The U.S. Federal Reserve should be on track for two more rate increases this year, the president of the Dallas Federal Reserve said May 31.
The way the central bank plans to reduce the $4.5 trillion in assets on its balance sheet should also be announced soon, Robert Kaplan said during an appearance at the Council on Foreign Relations.
The central bank raised its benchmark federal funds rate by 25 basis points March 25 to a target range of between 0.75% and 1.00%. In the minutes of its May meeting, the Fed proposed allowing its balance sheet to shrink by gradually capping reinvestments in Treasuries and mortgage-backed securities.
Kaplan said he approved of the asset reduction plan, noting that removing accommodative fiscal policies should be done "gradually and patiently."
He expects the Fed to study the "average daily volume in Treasury and mortgage-backed securities" as the balance sheet reduction begins, as a way to minimize the impact on those markets.
While some of the participants in the Federal Open Market Committee have expressed a desire to raise rates before beginning to reduce the balance sheet, Kaplan said on the sidelines of the meeting that he preferred to "keep flexibility about how we want to orchestrate this."
A rebound in April's core personal consumption expenditures to 0.2%, after a dip in March, indicates inflation and growth are "back on track," he said.

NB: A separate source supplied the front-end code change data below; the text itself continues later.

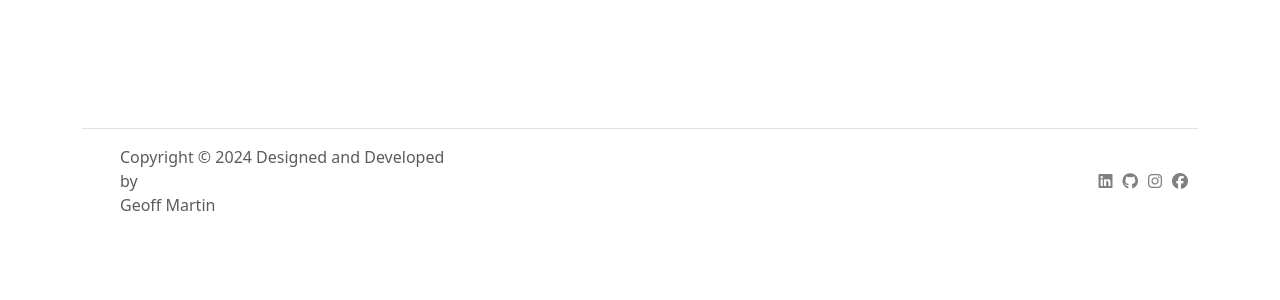
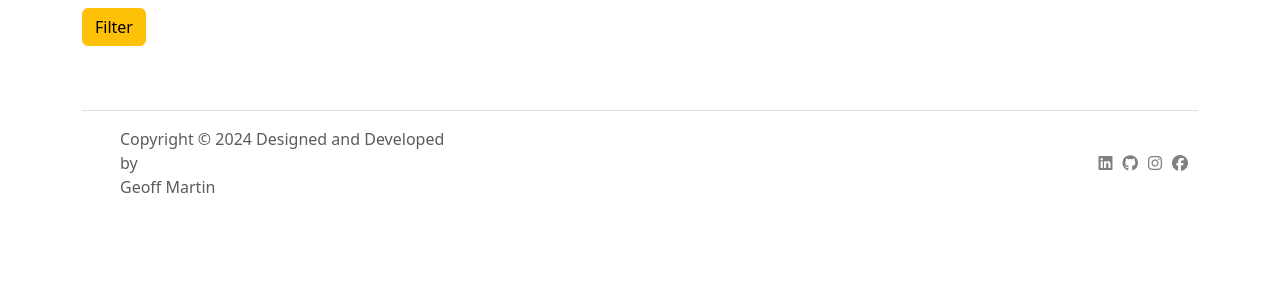
Before and after one commit to geoffm39/cafe-and-wifi-website, a Flask app: page /explore in a window 1280 px wide. Shown: the part 77-377 px from the top of the page. Run offline with Flask 3, Linux system fonts and the light colour scheme; data that the repository does not hold is empty; some libraries are stand-ins or nearby versions.

Commit message:
add filter button for model toggle

```diff
--- a/app/templates/explore.html
+++ b/app/templates/explore.html
@@ -3,7 +3,10 @@
 {% block title %}Explore new Places{% endblock %}
 
 {% block content %}
-<div class="row px-4 py-3 my-5">
+<div class="container my-2">
+    <button type="button" class="btn btn-warning">Filter</button>
+</div>
+<div class="row px-4 py-3">
     {% for cafe in cafes %}
     <div class="col-12 col-md-6 col-lg-4 col-xxl-3 mb-4 px-4">
         <div class="flip-card">
```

While inflation had been weak in the first quarter, Kaplan added, "stepping a little further back it has been gradually increasing."
The head of the Dallas Federal Reserve said his expectation for GDP growth is between 2% and 2.5% and unemployment would decline further this year. "My own view is that inflation over two to three years will get to 2%," he said.

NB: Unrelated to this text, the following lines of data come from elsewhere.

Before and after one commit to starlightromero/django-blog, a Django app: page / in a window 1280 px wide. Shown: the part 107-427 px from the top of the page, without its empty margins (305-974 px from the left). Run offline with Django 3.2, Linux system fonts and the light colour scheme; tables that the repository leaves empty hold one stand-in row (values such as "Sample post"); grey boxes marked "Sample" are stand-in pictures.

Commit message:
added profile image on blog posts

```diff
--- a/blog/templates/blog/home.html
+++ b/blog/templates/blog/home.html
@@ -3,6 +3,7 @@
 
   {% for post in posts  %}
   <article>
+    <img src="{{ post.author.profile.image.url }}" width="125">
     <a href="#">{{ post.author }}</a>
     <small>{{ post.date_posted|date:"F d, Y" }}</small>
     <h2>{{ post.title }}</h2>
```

Stronger personal consumption numbers are a sign that the U.S. central bank is pursuing the correct path with its plan to raise interest rates and reduce its balance sheet, he said.
But Kaplan also said that though he expected two more rate raises this year, a slowing economy could mean fewer.